On My Radar: Safeguarding the EC’s Independence
My former neighbour, a retired civil servant, struggled to make ends meet for several years. Things were VERY tight for him on the financial side. But as soon as the NDC won power in 2009, he landed a job in government. He immediately bought two 4 X 4 vehicles and renovated his house. The last time I saw him, he was driving a luxurious BMW car. (I could not believe my eyes)
Extrapolating from the above, we can say that there are thousands of struggling NPP supporters whose lives will be transformed for the better if the party wins the 2016 election.
Many of them feel that their destiny is tied to the success or failure of the party in 2016. And that’s why they are desperate to help put in place measures, such as securing a new voters register, that they think will help them win. Having spent eight years in opposition, things are beginning to become too tight financially and many party supporters are becoming aggressive and impatient. A hungry man is an angry man, they say. And this is very understandable. After all, Ghana is for all of us and we are all entitled to a share of the national cake.
NDC supporters are also desperate to retain power because they want to continue living the good life they are enjoying now. They are perhaps even more desperate because once you’ve tasted good living, you won’t want to go back to hustling. And that’s why, for instance, they want the old register, which they think will give them a political advantage, to be retained.
Be that as it may, it is imperative, Irrespective of the goals of both parties, that they give the Electoral Commission a free hand to conduct the election in a way that will be acceptable to all Ghanaians. Neither side must attempt to stampede the EC into pandering to a particular viewpoint.
There is no evidence whatsoever at this time to suggest that the EC is bent on sabotaging one side in the election, so we all have a responsibility to support the commission and stop insulting its officials.
Whether we like it or not, the EC has done enough to prove that it can be relied on to conduct a free and fair election.
If the EC was as dishonest or corrupt as has been portrayed by politicians and their supporters over the years, two opposition parties, the NPP and the NDC, would not have won the presidential elections of 2000 and 2008 respectively. Needless to say, our politicians – both in NDC and NPP – only find out that the EC is biased and corrupt when they lose elections.
Admittedly, the EC is not infallible nor is it a repository of all knowledge. It makes mistakes because it’s a human institution, and not a machine. But the good thing about the commission is that, over the years, it has proved willing to learn from its mistakes and institute reforms where necessary. The introduction of the biometric process ahead of the 2012 election is an undeniable demonstration of the EC’s commitment to reform.

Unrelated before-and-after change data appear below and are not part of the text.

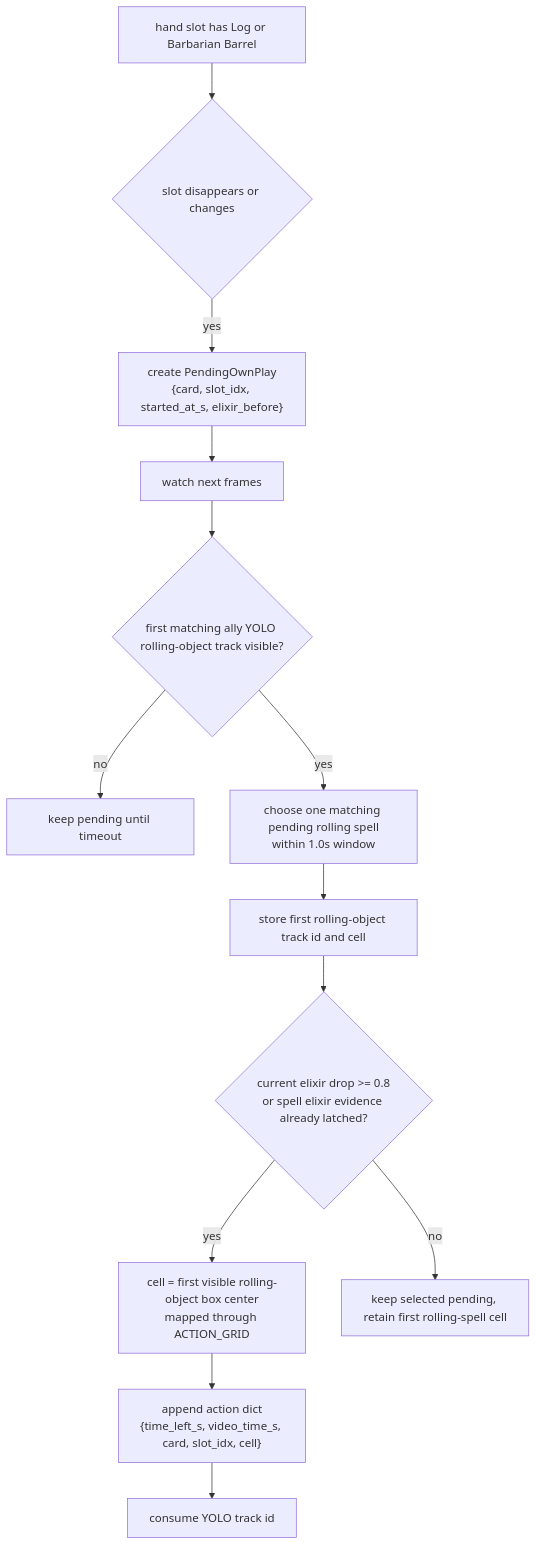
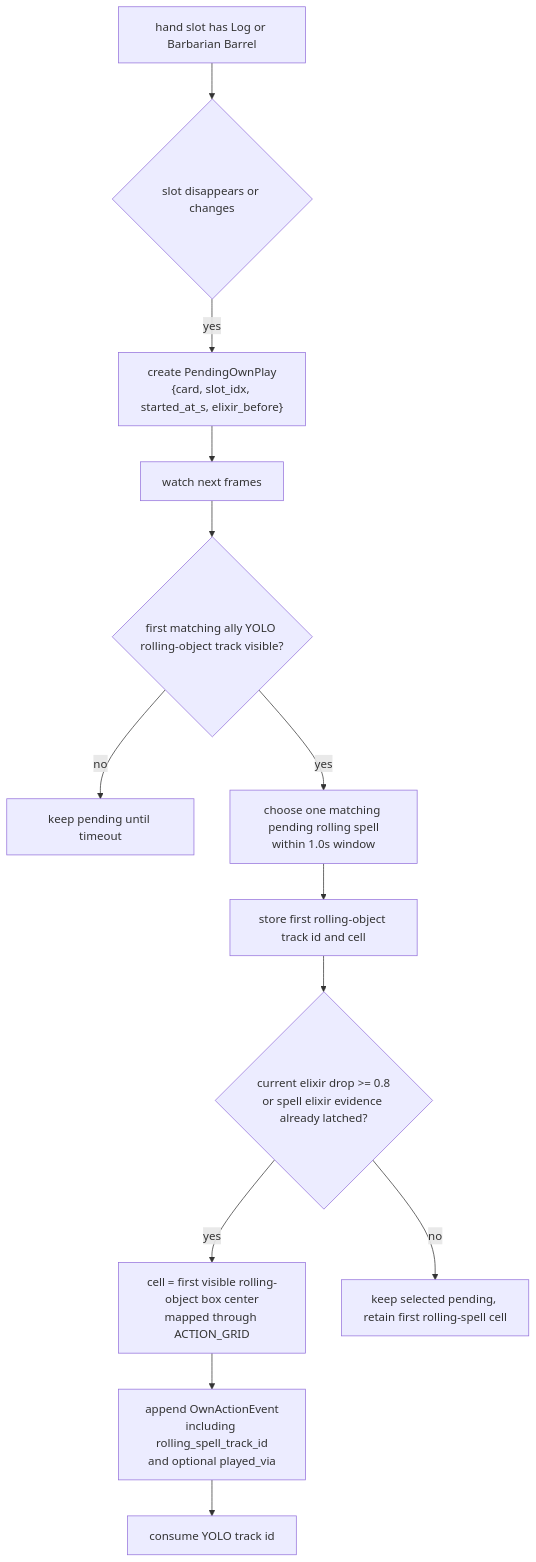
Before and after one commit to Keschler/cr-bot: the sixth of 19 diagrams in docs/flowcharts.md, drawn with Mermaid. The commit also changed other lines of this file, not shown here.

````diff
--- a/docs/flowcharts.md
+++ b/docs/flowcharts.md
@@ -245,15 +252,15 @@
 ```mermaid
 flowchart TD
     A["hand slot has Log or Barbarian Barrel"] --> B{"slot disappears or changes"}
     B -->|"yes"| C["create PendingOwnPlay<br/>{card, slot_idx, started_at_s, elixir_before}"]
     C --> D["watch next frames"]
     D --> E{"first matching ally YOLO rolling-object track visible?"}
     E -->|"no"| F["keep pending until timeout"]
     E -->|"yes"| G["choose one matching pending rolling spell<br/>within 1.0s window"]
     G --> H["store first rolling-object track id and cell"]
     H --> I{"current elixir drop >= 0.8<br/>or spell elixir evidence already latched?"}
     I -->|"yes"| J["cell = first visible rolling-object box center<br/>mapped through ACTION_GRID"]
-    J --> K["append action dict<br/>{time_left_s, video_time_s, card, slot_idx, cell}"]
+    J --> K["append OwnActionEvent<br/>including rolling_spell_track_id<br/>and optional played_via"]
     K --> L["consume YOLO track id"]
     I -->|"no"| M["keep selected pending, retain first rolling-spell cell"]
 ```
````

That’s why I’m confident and optimistic that the EC will deal decisively with concerns that have been raised regarding the current voters register. Whether it’s a ‘new register’ or a ‘cleaned register’, I’m sure the EC will present us with something that will be acceptable to all parties and facilitate free and fair election.
And whenever the commission takes the decision, we should be waiting to support it.